Sometimes I wonder.
I wonder what life would be like without the internet. Without cell phones. Without blogs. Without televisions or sitcoms. Without iPads.
Without technological distractions.
Don't get me wrong – you all know how much I love this dear blog of mine. It's my friend, my buddy, my pal, my organizational virtual notebook and a comfort.
I've just been pondering a bit lately on how ‘busy' our lives can become with all of these distractions.
For example, when I had my Blackberry, I remember getting flustered in the car as Stu, G, and I were piling in for a quick trip to the grocery store. I was trying to check the update on a message from Facebook that I had received on my phone, all the while making sure I had a sippy cup of milk and cash for our purchases. I got frustrated because I was trying to do it all between our front door and the end of our driveway – the buttons on my phone weren't responding fast enough for my attitude and I ended up snapping at Stuart who had asked me a simple question about which store we were headed to.
It was a humbling moment.
And no, I'm not trying to blame my bad attitude on my phone. It wasn't technology's fault. It was my fault for letting it rule my attitude in an area that it shouldn't have. I acted like that Facebook message was crucial to the survival of mankind and I chose to focus on it instead of focusing on the immediate needs of my situation and family.
In and of itself, technology is an incredible resource. And one I am very grateful for. Make no mistake.
But after Georgia was put to bed the other night, Stuart and I barely said a word before we both sat down at our respective computers to get to work on stuff. Sure, some of it was important. But some of it was frivolous and unimportant – definitely not worth giving up time spent in conversation and fellowship with my husband.
My marriage seems to be the relationship that suffers from technological distraction the most. The husband doesn't scream and shout at me when I forget to pay attention to him like my toddler does. But that doesn't mean my distraction and inattentiveness to him is any less hurtful or any less damaging.

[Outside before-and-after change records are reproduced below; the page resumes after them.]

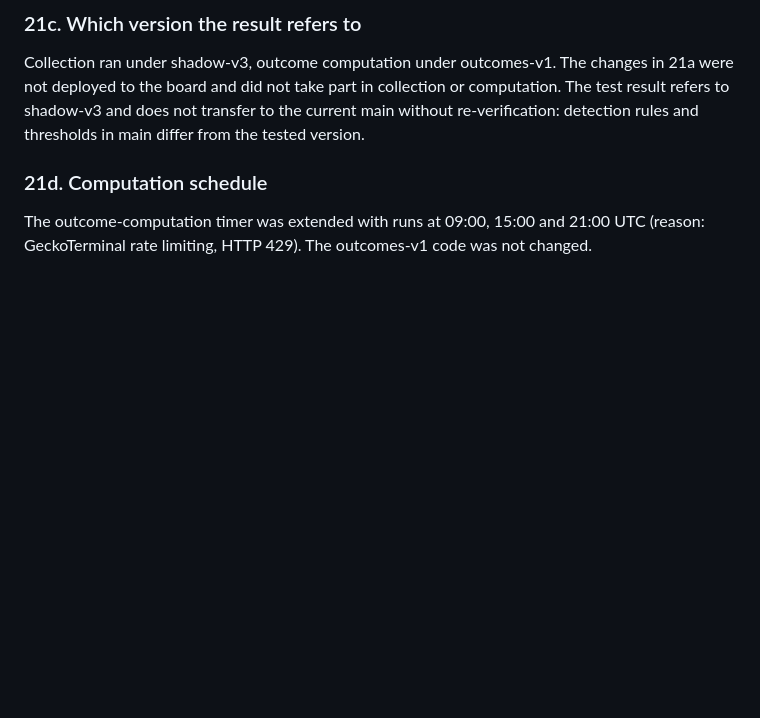
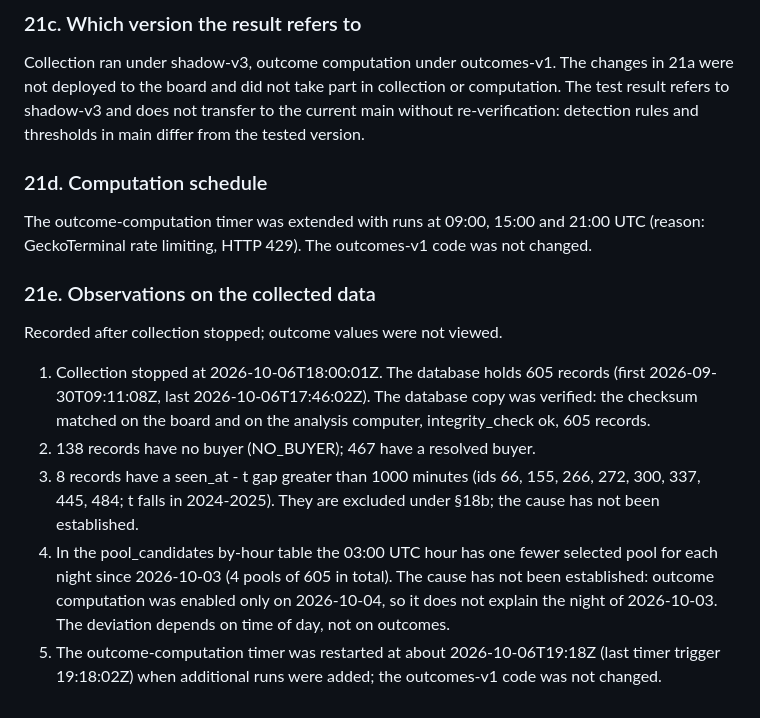
Before and after one commit to daniilmilintieiev-ux/wallet-radar, a Markdown page: docs/PREREGISTRATION.en.md, the part around the change. Rendered like a GitHub page; blank space fills up the shorter version.

```diff
--- a/docs/PREREGISTRATION.en.md
+++ b/docs/PREREGISTRATION.en.md
@@ -619,3 +619,12 @@ Collection ran under shadow-v3, outcome computation under outcomes-v1. The chang
 
 ### 21d. Computation schedule
 The outcome-computation timer was extended with runs at 09:00, 15:00 and 21:00 UTC (reason: GeckoTerminal rate limiting, HTTP 429). The outcomes-v1 code was not changed.
+
+### 21e. Observations on the collected data
+
+Recorded after collection stopped; outcome values were not viewed.
+1. Collection stopped at 2026-10-06T18:00:01Z. The database holds 605 records (first 2026-09-30T09:11:08Z, last 2026-10-06T17:46:02Z). The database copy was verified: the checksum matched on the board and on the analysis computer, integrity_check ok, 605 records.
+2. 138 records have no buyer (NO_BUYER); 467 have a resolved buyer.
+3. 8 records have a seen_at - t gap greater than 1000 minutes (ids 66, 155, 266, 272, 300, 337, 445, 484; t falls in 2024-2025). They are excluded under §18b; the cause has not been established.
+4. In the pool_candidates by-hour table the 03:00 UTC hour has one fewer selected pool for each night since 2026-10-03 (4 pools of 605 in total). The cause has not been established: outcome computation was enabled only on 2026-10-04, so it does not explain the night of 2026-10-03. The deviation depends on time of day, not on outcomes.
+5. The outcome-computation timer was restarted at about 2026-10-06T19:18Z (last timer trigger 19:18:02Z) when additional runs were added; the outcomes-v1 code was not changed.
```
Also changed, not shown: docs/PREREGISTRATION.md (+9 -0 lines).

We're both very guilty of being easily distracted by the world wide web, my friends.
Why do I seek entertainment there?
Is my soul not much more refreshed after time spent with my husband in prayer? Or time spent talking with him over a cup of tea?
How else can we dream together? How else can we plan together? How else can we grow together? We must spend time together without distraction – it is essential to our friendship and to our romantic relationship.
Sometimes, we enjoy snuggling together and watching a movie (hello, Harry Potter). I greatly enjoy these moments – when technology can actually bring us together instead of forcing itself between us.
What I can't stand is when we both sit with our faces stuffed in a screen, both consumed by seemingly ‘important' thing we are doing…all the while, failing to nourish the most important earthly relationship we've been blessed with – our marriage relationship.
I don't wish to spent my time ‘pinning' all the beautiful things of the world, all the while missing out on the beautiful moments I've been blessed with already but have been too blinded to see because of such distractions.
Sure, there is a place for alone time, for magazine time, for hobby time, for study time. As a blogger, I can appreciate this time very much. I usually aim to blog while Georgia is napping and Stuart is at work. That way, it doesn't take away from my time with either of them.
But then, blog post accomplished, I'll still kill an hour at night on the computer scanning Pinterest or Facebook or new recipes or blogs.
It's very counter-productive.
I hope that gives you some comfort. You're not alone. I've got issues – I struggle with balance and self-control with the best of 'em.
And I'm not here to argue against using this wonderful technology. I just want to focus on ‘doing' rather than reading about. Smelling the fresh air from my porch at dusk. Spending precious moments with my husband and little one. Dreaming with them. Loving on them. Serving them.
Taking the hyper-drive-always-connected-to-the-whole-world back a notch…
…and instead focusing on this part of the world at this very moment.